The Basel Committee on Banking Supervision (BCBS) has said that the surging growth of the Non-Bank Financial Intermediary (NBFI) sector could cause financial stability concerns, though its size and the associated risks vary amongst member jurisdictions.

In a Newsletter published over the weekend, the BCBS(a committee of global banking supervisory authorities), stated that recent episodes of distress highlighted vulnerabilities and deficiencies in some banks’ risk management practices related to NBFIs, adding that supervisors consider exposures to highly leveraged counterparties via derivatives and securities financing to be the riskiest.

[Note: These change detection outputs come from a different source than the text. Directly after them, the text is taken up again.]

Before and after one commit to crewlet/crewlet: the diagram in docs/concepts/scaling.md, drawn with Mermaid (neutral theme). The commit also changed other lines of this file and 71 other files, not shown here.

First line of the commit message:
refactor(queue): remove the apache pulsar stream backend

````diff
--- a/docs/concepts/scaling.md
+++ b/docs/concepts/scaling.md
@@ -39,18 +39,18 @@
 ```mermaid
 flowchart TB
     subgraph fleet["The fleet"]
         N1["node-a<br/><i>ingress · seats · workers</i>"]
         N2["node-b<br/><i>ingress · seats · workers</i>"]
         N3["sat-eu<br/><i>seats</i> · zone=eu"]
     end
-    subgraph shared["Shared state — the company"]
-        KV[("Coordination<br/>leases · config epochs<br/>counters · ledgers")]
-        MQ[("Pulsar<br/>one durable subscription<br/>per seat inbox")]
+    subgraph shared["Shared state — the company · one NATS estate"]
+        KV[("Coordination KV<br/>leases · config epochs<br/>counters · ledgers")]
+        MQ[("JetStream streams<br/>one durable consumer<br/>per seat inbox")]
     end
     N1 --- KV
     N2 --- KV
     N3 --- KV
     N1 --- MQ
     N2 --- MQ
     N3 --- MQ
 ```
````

Noting that supervisors are observing similar deficiencies in some banks’ management of commodity-related counterparties, the BCBS stated that supervisors will continue to monitor exposures, focus on the proper application of existing standards and guid-  ance, and assess the level of observable data to improve the visibility of interconnections between banks and NBFIs.

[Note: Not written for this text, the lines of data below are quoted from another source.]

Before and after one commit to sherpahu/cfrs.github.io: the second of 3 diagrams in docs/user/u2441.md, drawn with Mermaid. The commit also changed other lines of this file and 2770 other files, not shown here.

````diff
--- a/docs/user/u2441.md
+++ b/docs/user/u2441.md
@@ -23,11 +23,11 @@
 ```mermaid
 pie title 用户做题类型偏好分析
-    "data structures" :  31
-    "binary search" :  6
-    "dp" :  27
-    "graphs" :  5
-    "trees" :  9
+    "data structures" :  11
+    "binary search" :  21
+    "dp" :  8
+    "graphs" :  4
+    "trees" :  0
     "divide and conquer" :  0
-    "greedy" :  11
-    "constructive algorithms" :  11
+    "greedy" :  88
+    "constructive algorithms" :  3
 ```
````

Specifically, the Committee stated: “Banks engage with NBFIs across a wide range of transactions. Common NBFI counterparties for banks are investment and pension funds as well as insurance companies and broker-dealers.

“Banks’ exposures to NBFIs include traditional credit facilities such as credit lines and fully collateralised short-term wholesale loans. Banks are also exposed to NBFI counterparties through more complex instruments in the areas of derivatives and securities financing, leveraged lending and prime brokerage, which may give rise to counterparty credit and liquidity risks with concentration, illiquidity and leverage as key considerations.

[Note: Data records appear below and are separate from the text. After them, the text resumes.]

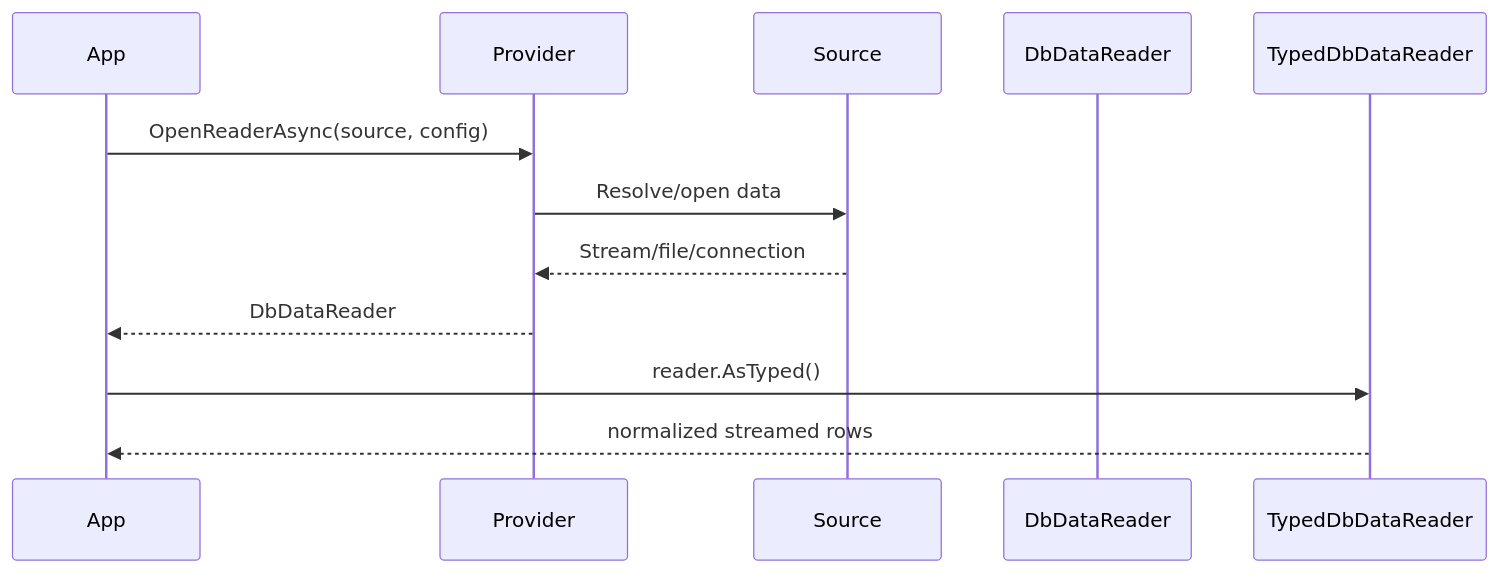
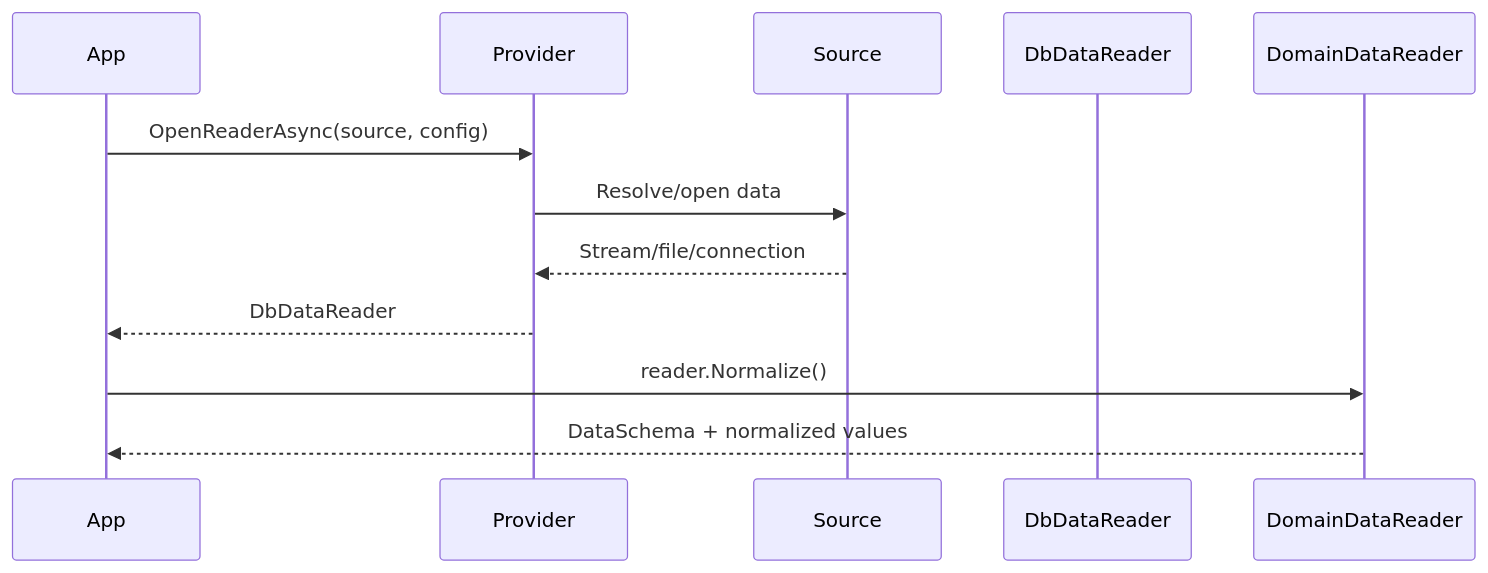
Before and after one commit to MikeKondr99/Loader: the first of 2 diagrams in docs/data-flow.md, drawn with Mermaid. The commit also changed other lines of this file and 8 other files, not shown here.

````diff
--- a/docs/data-flow.md
+++ b/docs/data-flow.md
@@ -5,15 +5,15 @@
 ```mermaid
 sequenceDiagram
     participant App
     participant Provider
     participant Source
     participant Reader as DbDataReader
-    participant Typed as TypedDbDataReader
+    participant Domain as DomainDataReader
 
     App->>Provider: OpenReaderAsync(source, config)
     Provider->>Source: Resolve/open data
     Source-->>Provider: Stream/file/connection
     Provider-->>App: DbDataReader
-    App->>Typed: reader.AsTyped()
-    Typed-->>App: normalized streamed rows
+    App->>Domain: reader.Normalize()
+    Domain-->>App: DataSchema + normalized values
 ```
````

“Supervisors consider bank exposures to highly leveraged counterparties involving derivatives and securities financing transactions to be the riskiest. These types of exposures raise concerns about opaque concentration risks and potential sudden market stress, stemming from margin calls and fire sales of assets. In some instances, supervisors also note an increasing risk with regards to cryptoassetrelated services provided by NBFIs.”

While noting that existing supervisory infrastructure regarding NBFI-related risk is “generally sufficient,” the Committee said it is discussing, including through other international forums, “how to close data gaps and improve the visibility of interconnections between banks and NBFIs.”

According to the publication, “the Committee strongly encourages the proper application of existing standards and guidelines, as well as the full and timely implementation of the Basel III standards. It is committed to continuing to exchange supervisory views on banks’ exposures to NBFIs including on recent episodes highlighting leverage, concentration and liquidity concerns in the non-bank sector and related supervisory practices.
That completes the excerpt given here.